I think that the OP was referring to ΔH-double dagger, etc. For there to be published values of these quantities, the authors must have performed studies at more than one temperature.
[...] I've seen a few publications that measure reactions rates at different temperatures, and then give values for ΔH≠, ΔG≠, TΔS≠, etc. [...]
Is there a way to use that data to extrapolate reaction rates at other temperatures? [...]
The answer is no, because all ΔH, ΔG and so on depends only on the initial and final states, while reaction rates depend on the hurdles between the initial and final states. The necessary information is not contained in the ΔH, ΔG... of a synthetic equation. If each step of a reaction were known, maybe all ΔH would give a hint.
Yes, I was - my apologies for half-assing the notation.
And yes, these studies are performed at multiple temperatures - Here is one example of what I'm talking about : Benchmark Reaction Rates, the Stability of Biological Molecules in Water, and the Evolution of Catalytic Power in Enzymes
, in particular table 1. They describe how these values are obtained in the introduction:
An alternative approach, used in much of the work described here, is to conduct reactions in sealed quartz tubes (which must be encased in steel bombs to avoid explosions when reactions are conducted in aqueous solution above 260°C) for various time intervals at elevated temperatures and, after cooling, to monitor the integrated intensities of the signals arising from the reactants and products by high-field proton NMR. If substrate disintegration and product formation follow simple first-order kinetics at each temperature (with the second substrate in large excess in reactions that involve more than one substrate), and if rate constants obtained over a range of temperatures yield a linear Arrhenius plot when plotted as a logarithmic function of 1/T (kelvin), then the rate constant (k25°C) at 25°C can be extrapolated.
The values I'm interested were among those collected in this way. So they're calculating rate reactions over multiple temperatures and verifying that they follow Arrhenius kinetics, and using that to extrapolate the k25°C

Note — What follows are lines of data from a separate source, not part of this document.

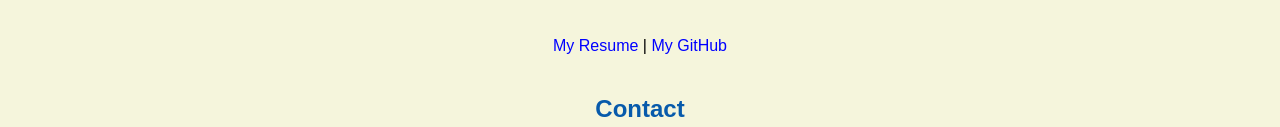
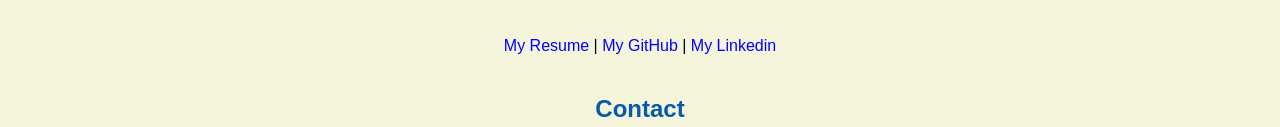
Before and after one commit to gautamiyer31/gautamiyer31.github.io, a plain HTML site: page index.html in a window 1280 px wide. Shown: the part 760-887 px from the top of the page. Drawn offline with Linux system fonts and the light colour scheme.

Commit message:
Update index.html

```diff
--- a/index.html
+++ b/index.html
@@ -23,7 +23,7 @@
 <p> I am currently working as an Intern with Anarock Services </p>
  <h2> Credentials and Portfolio </h2>
 
-<p><a href="resume.html"> My Resume </a> | <a href= "https://github.com/gautamiyer31"> My GitHub </a> </p>
+<p><a href="resume.html"> My Resume </a> | <a href= "https://github.com/gautamiyer31"> My GitHub </a>|<a href="https://www.linkedin.com/in/gautam-iyer-260511194/"> My Linkedin </a> </p>
 <h2> Contact </h2>
 
 <p>  Email:<a href="mailto:gautam.iyer31@gmail.com"> gautam.iyer31@gmail.com </a> </p>
```
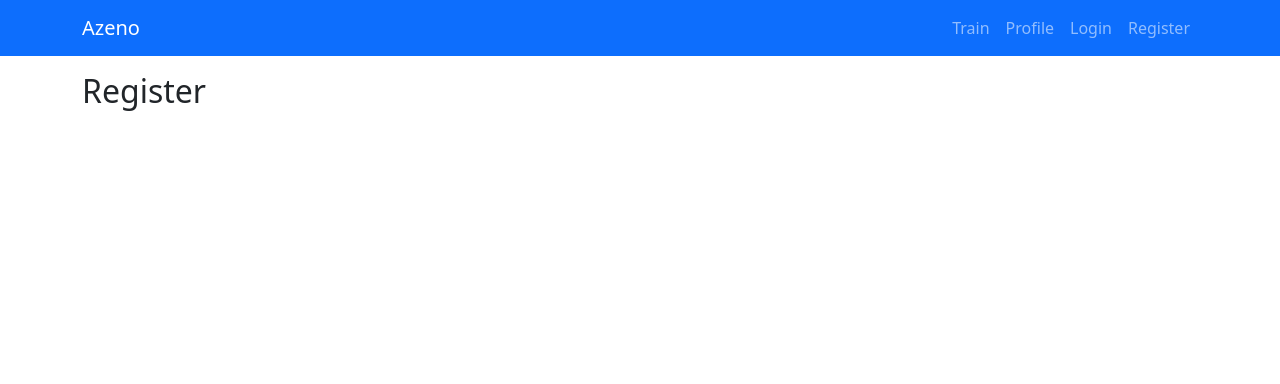
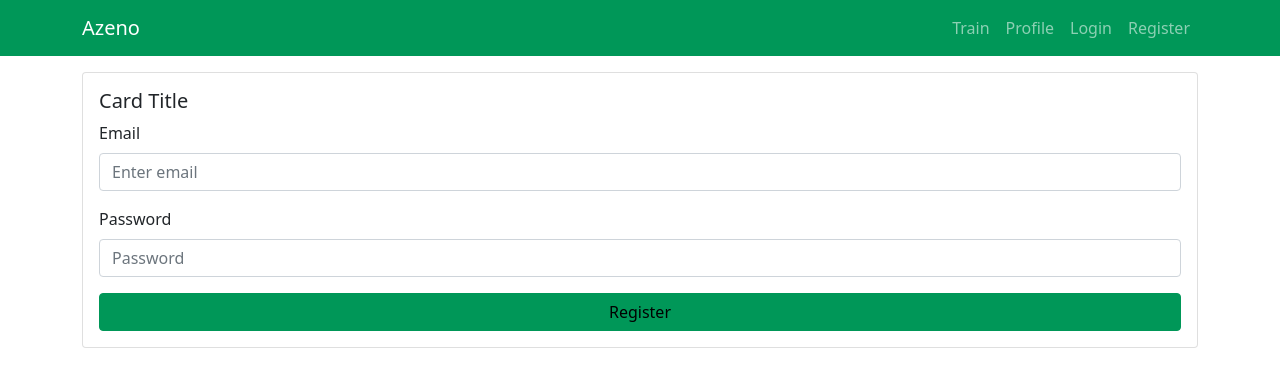
Before and after one commit to lukaszwojcik89/azeno, a React app: page /register in a window 1280 px wide. Shown: the top 384 px of the page. Built offline with nearby package versions, Linux system fonts and the light colour scheme.

Commit message:
custom color for bootstrap

```diff
--- a/src/Auth/Register.jsx
+++ b/src/Auth/Register.jsx
@@ -1,10 +1,51 @@
-import React from 'react';
+import React, { useState } from 'react';
+import { Button, Card, Form } from 'react-bootstrap';
 
 function Register() {
+    const [email, setEmail] = useState('');
+    const [password, setPassword] = useState('');
+
+    function handleEmail(event) {
+        setEmail(event.target.value);
+    }
+
+    function handlePassword(event) {
+        setPassword(event.target.value);
+    }
+
+    function submitForm(event) {
+        event.preventDefault();
+    }
+
     return (
-        <div>
-            <h2>Register</h2>
-        </div>
+        <Card>
+            <Card.Body>
+                <Card.Title>Card Title</Card.Title>
+                <Form onSubmit={submitForm} className="d-flex flex-column">
+                    <Form.Group className="mb-3" controlId="formBasicEmail">
+                        <Form.Label>Email</Form.Label>
+                        <Form.Control
+                            type="email"
+                            placeholder="Enter email"
+                            value={email}
+                            onChange={handleEmail}
+                        />
+                    </Form.Group>
+                    <Form.Group className="mb-3" controlId="formBasicPassword">
+                        <Form.Label>Password</Form.Label>
+                        <Form.Control
+                            type="password"
+                            placeholder="Password"
+                            value={password}
+                            onChange={handlePassword}
+                        />
+                    </Form.Group>
+                    <Button variant="primary" className="align-end" type="submit">
+                        Register
+                    </Button>
+                </Form>
+            </Card.Body>
+        </Card>
     );
 }
 
--- a/src/components/App/App.scss
+++ b/src/components/App/App.scss
@@ -1 +1,3 @@
-@import "~bootstrap/scss/bootstrap";
+$primary: #009758;
+
+@import '~bootstrap/scss/bootstrap';
```
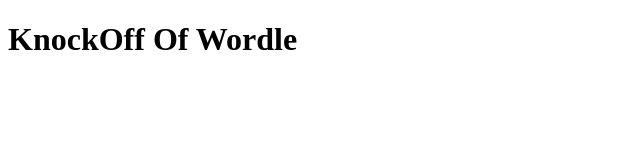
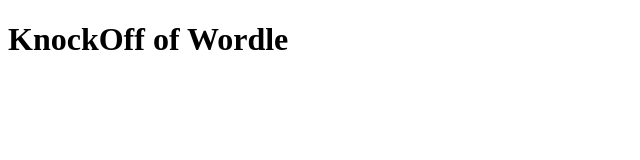
Before and after one commit to platypus-pi/WordleKnockOff, a plain HTML site: page homepage.html in a window 1280 px wide. Shown: the full height of the page, 0-640 px from the left. Drawn offline with Linux system fonts and the light colour scheme.

Commit message:
Update homepage.html

```diff
--- a/homepage.html
+++ b/homepage.html
@@ -9,7 +9,7 @@
 <body>
     <script src="main.js"></script>
     <script src="mechanics.js"></script>
-    <h1>KnockOff Of Wordle</h1>
+    <h1>KnockOff of Wordle</h1>
     <div id="spotForBoard"></div>
 </body>
 </html>
```
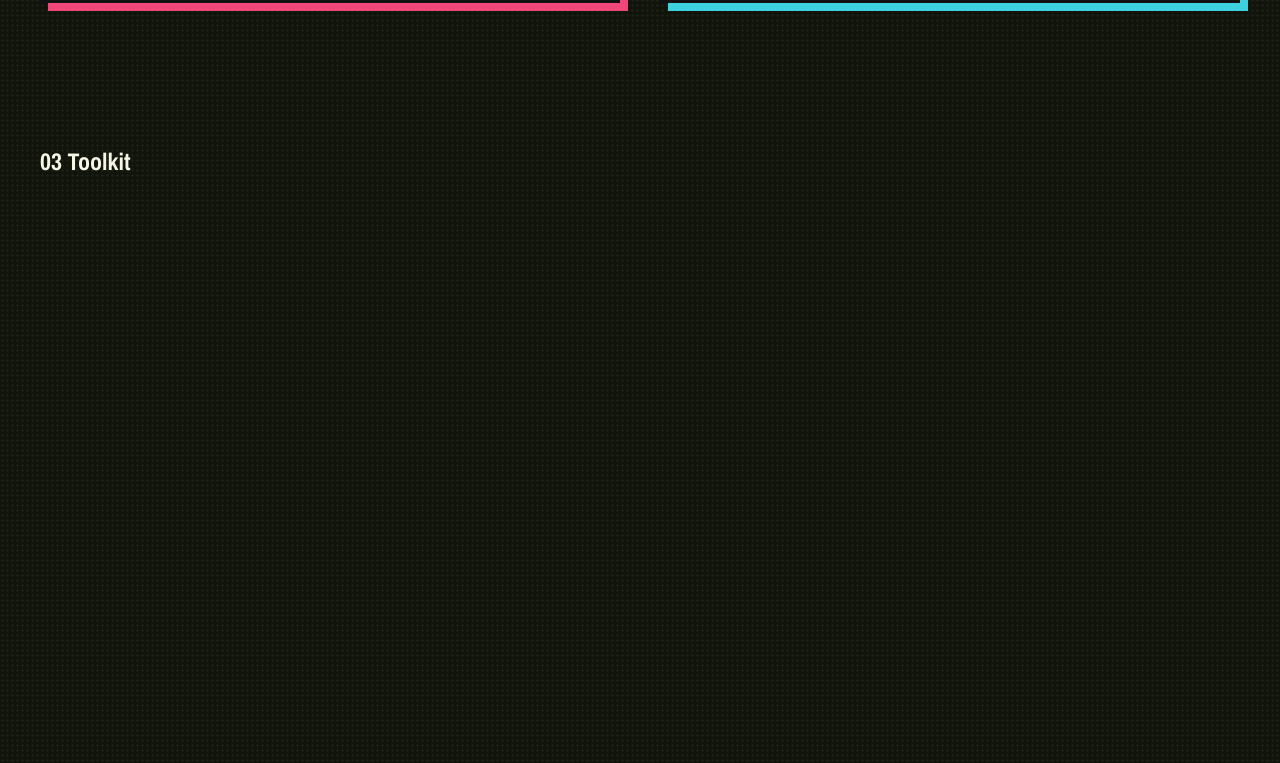
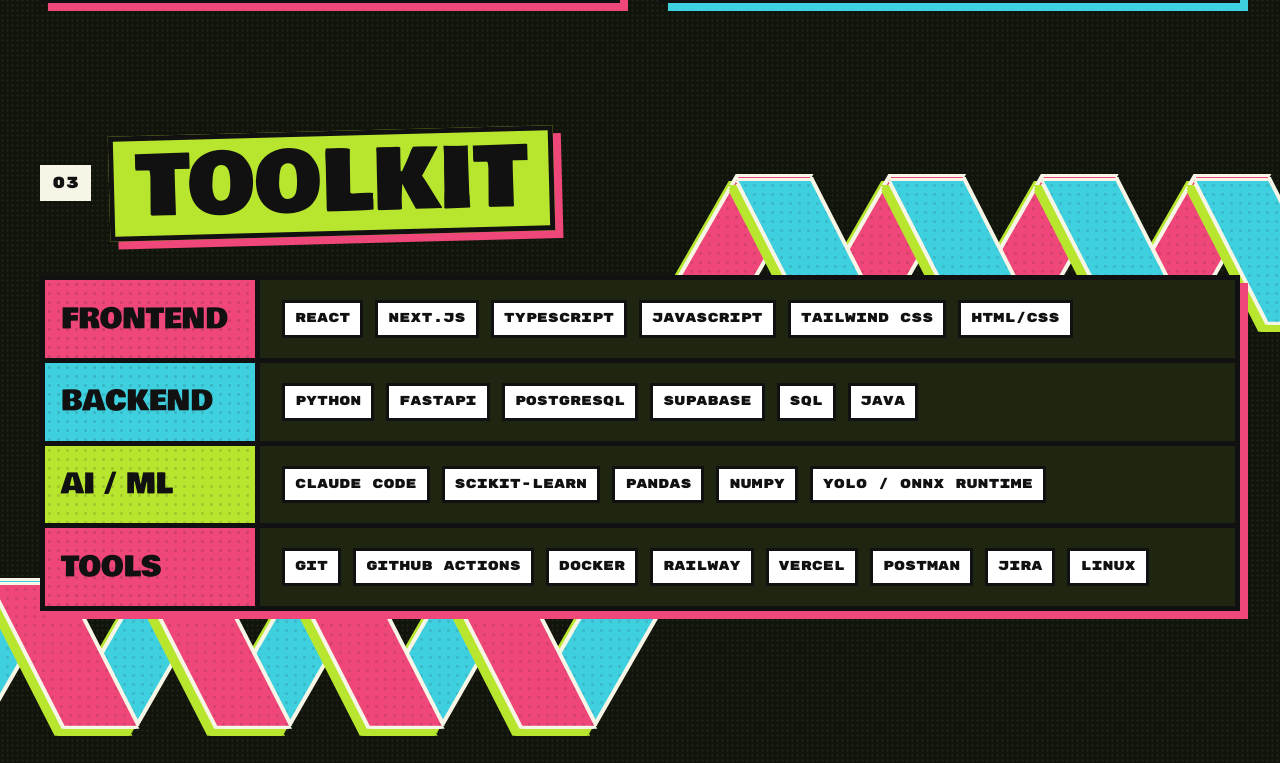
Before and after one commit to j-mckiern/jacob-mckiernan, a React (Vite) app: page / in a window 1280 px wide. Shown: the part 2537-3300 px from the top of the page. Built offline with nearby package versions, Linux system fonts and the light colour scheme; a web font is replaced by a local one.

Commit message:
feat(toolkit): tool slab with folded ribbon shards

```diff
--- a/src/components/Home.tsx
+++ b/src/components/Home.tsx
@@ -3,8 +3,9 @@
 import About from './About'
 import Hero from './Hero'
 import Projects from './Projects'
+import Toolkit from './Toolkit'
 
-const built = ['about', 'projects']
+const built = ['about', 'projects', 'toolkit']
 
 function Home() {
   // The browser only jumps to a #hash when the page loads, before React has drawn
@@ -19,6 +20,7 @@
       <Hero />
       <About />
       <Projects />
+      <Toolkit />
 
       {/* Placeholders for the sections not built yet. */}
       {sections.filter((section) => !built.includes(section.id)).map((section) => (
--- /dev/null
+++ b/src/components/Toolkit.css
@@ -0,0 +1,148 @@
+.toolkit {
+  max-width: 1280px;
+  /* The margin pushes Projects fully above the nav jump's landing spot. */
+  margin: 32px auto 0;
+  /* The height of both ribbon shards. */
+  --ribbon-h: clamp(96px, 11vw, 150px);
+  /* No top padding: the nav jump should land right on the heading. The bottom holds
+     the lower ribbon, whose end has to stop above the nav offset. */
+  padding: 0 40px calc(var(--ribbon-h) + 120px);
+  /* At least a full screen after a nav jump, so the next section stays below
+     the fold instead of peeking in. */
+  min-height: calc(100vh - var(--nav-offset));
+  display: flex;
+  flex-direction: column;
+  gap: 40px;
+}
+
+.toolkit-stage {
+  position: relative;
+}
+
+/*
+  One sheet, ruled into rows. The color stays in the label blocks and every chip
+  is the same white, so a long list of tools doesn't turn into confetti.
+*/
+.toolkit-slab {
+  --slab-shadow: 8px;
+  /* Follows the screen's height, so the slab fits on a short screen and fills
+     out a tall one instead of leaving a gap under it. */
+  --row-pad: clamp(14px, calc((100vh - 600px) / 10), 32px);
+
+  margin: 0;
+  background: var(--panel);
+  border: 5px solid var(--black);
+  /* Slides against the pointer, as if lit from where the pointer is. */
+  box-shadow:
+    calc(var(--slab-shadow) + var(--pointer-x, 0) * -5px) calc(var(--slab-shadow) + var(--pointer-y, 0) * -5px) 0
+    var(--panel-shadow);
+}
+
+.toolkit-row {
+  display: grid;
+  grid-template-columns: 215px minmax(0, 1fr);
+}
+
+.toolkit-row + .toolkit-row {
+  border-top: 5px solid var(--black);
+}
+
+.toolkit-label {
+  display: flex;
+  align-items: center;
+  padding: 0 16px;
+  font-family: var(--font-display);
+  font-size: 28px;
+  line-height: 1.1;
+  text-transform: uppercase;
+  border-right: 5px solid var(--black);
+  /* Halftone dots over the color, like the project cards. */
+  background-image: radial-gradient(
+    color-mix(in srgb, var(--black) 14%, transparent) 1.3px,
+    transparent 1.6px
+  );
+  background-size: 9px 9px;
+}
+
+.toolkit-tone-1 {
+  color: var(--hl-1-fg);
+  background-color: var(--hl-1);
+}
+
+.toolkit-tone-2 {
+  color: var(--hl-2-fg);
+  background-color: var(--hl-2);
+}
+
+.toolkit-tone-3 {
+  color: var(--hl-3-fg);
+  background-color: var(--hl-3);
+}
+
+.toolkit-tools {
+  margin: 0;
+  padding: var(--row-pad) 22px;
+}
+
+.toolkit-list {
+  display: flex;
+  flex-wrap: wrap;
+  gap: 12px;
+  margin: 0;
+  padding: 0;
+  list-style: none;
+}
+
+/* White in both modes, so its text uses the fixed --black, never --fg. */
+.toolkit-chip {
+  padding: 8px 10px;
+  font-family: var(--font-label);
+  font-size: 13px;
+  line-height: 1.2;
+  color: var(--black);
+  background: var(--white);
+  border: 3px solid var(--black);
+}
+
+/* ---------- Tablet + mobile ---------- */
+
+@media (max-width: 899px) {
+  .toolkit {
+    padding: 0 16px 64px;
+    gap: 32px;
+  }
+
+  .toolkit-slab {
+    --slab-shadow: 5px;
+
+    border-width: 4px;
+  }
+
+  .toolkit-row {
+    grid-template-columns: minmax(0, 1fr);
+  }
+
+  .toolkit-row + .toolkit-row {
+    border-top-width: 4px;
+  }
+
+  .toolkit-label {
+    padding: 10px 14px;
+    font-size: 22px;
+    border-right: 0;
+    border-bottom: 4px solid var(--black);
+  }
+
+  .toolkit-tools {
+    padding: 16px 14px;
+  }
+
+  .toolkit-list {
+    gap: 8px;
+  }
+
+  .toolkit-chip {
+    padding: 7px 9px;
+    font-size: 11px;
+  }
+}
--- /dev/null
+++ b/src/components/Toolkit.tsx
@@ -0,0 +1,40 @@
+import { sections } from '../data/sections'
+import { toolGroups } from '../data/toolkit'
+import SectionHeading from './SectionHeading'
+import Shards from './Shards'
+import './Toolkit.css'
+
+const section = sections.find((s) => s.id === 'toolkit')!
+
+function Toolkit() {
+  return (
+    <section id={section.id} className="toolkit has-shards" aria-labelledby={`${section.id}-title`}>
+      <SectionHeading section={section} tone={1} />
+
+      {/* The shards live in here so they can measure from the slab's edges. */}
+      <div className="toolkit-stage">
+        <Shards section="toolkit" />
+
+        {/* A <dl> pairs each category with its tools for screen readers. */}
+        <dl className="toolkit-slab reveal" data-tilt>
+          {toolGroups.map((group) => (
+            <div key={group.name} className="toolkit-row">
+              <dt className={`toolkit-label toolkit-tone-${group.tone}`}>{group.name}</dt>
+              <dd className="toolkit-tools">
+                <ul className="toolkit-list">
+                  {group.tools.map((tool) => (
+                    <li key={tool} className="toolkit-chip">
+                      {tool}
+                    </li>
+                  ))}
+                </ul>
+              </dd>
+            </div>
+          ))}
+        </dl>
+      </div>
+    </section>
+  )
+}
+
+export default Toolkit
--- a/src/data/shards.ts
+++ b/src/data/shards.ts
@@ -8,7 +8,7 @@
   (where every label is an opaque box) or in the screen's outer edges.
 */
 
-export type ShardSection = 'hero' | 'about' | 'projects'
+export type ShardSection = 'hero' | 'about' | 'projects' | 'toolkit'
 
 export type Shard = {
   tone: 'hl-1' | 'hl-2' | 'hl-3' | 'ink'
@@ -36,6 +36,28 @@
 // Stops above the nav offset, and the cap keeps them from stretching down a long
 // /projects page.
 const projectsBox = { top: '-44px', height: 'min(calc(100% - 82px), 1300px)' }
+// Toolkit's shards sit in a wrapper around the slab, so these measure from its edges.
+// Both ribbons share --ribbon-h (Toolkit.css) and slide the same distance behind it.
+const RIBBON_TUCK = '36px'
+const ribbonHigh = { top: `calc(${RIBBON_TUCK} - var(--ribbon-h))`, height: 'var(--ribbon-h)' }
+const ribbonLow = { top: `calc(100% - ${RIBBON_TUCK})`, height: 'var(--ribbon-h)' }
+
+/** One ribbon's slanted strips, all rising or all falling. A ribbon is one layer of
+    each in two colors, which is what makes it look folded. `x` is its left edge in
+    percent of the box. A zero-width line joins the strips into a single clip-path. */
+function ribbon(x: number, strips: 'rising' | 'falling', count: number) {
+  const shape =
+    strips === 'rising'
+      ? [[0, 100], [5.13, 100], [10.9, 0], [5.77, 0]]
+      : [[5.77, 0], [10.9, 0], [16.03, 100], [10.9, 100]]
+  const points: string[] = []
+  for (let fold = 0; fold < count; fold++) {
+    const left = x + fold * 10.9
+    const strip = shape.map(([px, py]) => `${(left + px).toFixed(2)}% ${py}%`)
+    points.push(...strip, strip[0], `${x + shape[0][0]}% ${shape[0][1]}%`)
+  }
+  return `polygon(${points.join(', ')})`
+}
 
 export const shards: Record<ShardSection, Shard[]> = {
   hero: [
@@ -47,6 +69,15 @@
     { ...aboutSide, tone: 'hl-1', depth: 8, rate: 0.03, rail: 'left', outlined: true, points: 'polygon(0 0, 62% 8%, 30% 20%, 78% 36%, 40% 54%, 88% 72%, 25% 90%, 0 100%)' },
     { ...aboutSide, tone: 'hl-2', depth: 8, rate: 0.03, rail: 'right', outlined: true, points: 'polygon(100% 0, 40% 7%, 70% 22%, 18% 38%, 58% 54%, 12% 73%, 62% 88%, 100% 100%)' },
     { ...aboutBand, tone: 'hl-3', depth: 16, rate: 0.06, outlined: true, points: 'polygon(100% 0, 58% 0, 49% 22%, 56% 35%, 44% 62%, 61% 54%, 70% 100%, 81% 72%, 90% 92%, 100% 66%)' },
+  ],
+  // Folded ribbons, with their colors swapped so the lower one isn't a plain copy.
+  // Each runs in from off screen and ends behind the slab, so no end ever shows.
+  // They drift less than other shards, so they never pull out from behind it.
+  toolkit: [
+    { ...ribbonHigh, tone: 'hl-2', depth: 8, rate: 0.03, outlined: true, points: ribbon(51.28, 'rising', 4) },
+    { ...ribbonHigh, tone: 'hl-3', depth: 12, rate: 0.05, outlined: true, points: ribbon(51.28, 'falling', 4) },
+    { ...ribbonLow, tone: 'hl-3', depth: 8, rate: 0.03, outlined: true, points: ribbon(-2, 'rising', 5) },
+    { ...ribbonLow, tone: 'hl-2', depth: 12, rate: 0.05, outlined: true, points: ribbon(-2, 'falling', 4) },
   ],
   // Small fragments that stay in the side margins and the strip beside the heading.
   projects: [
--- /dev/null
+++ b/src/data/toolkit.ts
@@ -0,0 +1,31 @@
+export type ToolGroup = {
+  name: string
+  /** Which highlight color the group's label block uses (--hl-1..3). */
+  tone: 1 | 2 | 3
+  tools: string[]
+}
+
+// Source of truth is content/CONTENT.md. Tones start on 2 because the section's
+// heading is tone 1, and the block right under it shouldn't match.
+export const toolGroups: ToolGroup[] = [
+  {
+    name: 'Frontend',
+    tone: 2,
+    tools: ['React', 'Next.js', 'TypeScript', 'JavaScript', 'Tailwind CSS', 'HTML/CSS'],
+  },
+  {
+    name: 'Backend',
+    tone: 3,
+    tools: ['Python', 'FastAPI', 'PostgreSQL', 'Supabase', 'SQL', 'Java'],
+  },
+  {
+    name: 'AI / ML',
+    tone: 1,
+    tools: ['Claude Code', 'scikit-learn', 'pandas', 'NumPy', 'YOLO / ONNX Runtime'],
+  },
+  {
+    name: 'Tools',
+    tone: 2,
+    tools: ['Git', 'GitHub Actions', 'Docker', 'Railway', 'Vercel', 'Postman', 'Jira', 'Linux'],
+  },
+]
```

. Where I'm getting lost is that it seems bizarre to me that you would go through the effort of collecting enough data to extrapolate the reaction rate at 25°C, but not publish enough of that data to allow readers to extrapolate the reaction rate at other temperatures? Unless I'm overlooking something?
I apologize if these questions are a bit muddled or I'm not providing enough information. This is not my main area of expertise, and I'm feeling
a bit muddled now. I really appreciate any guidance you all have.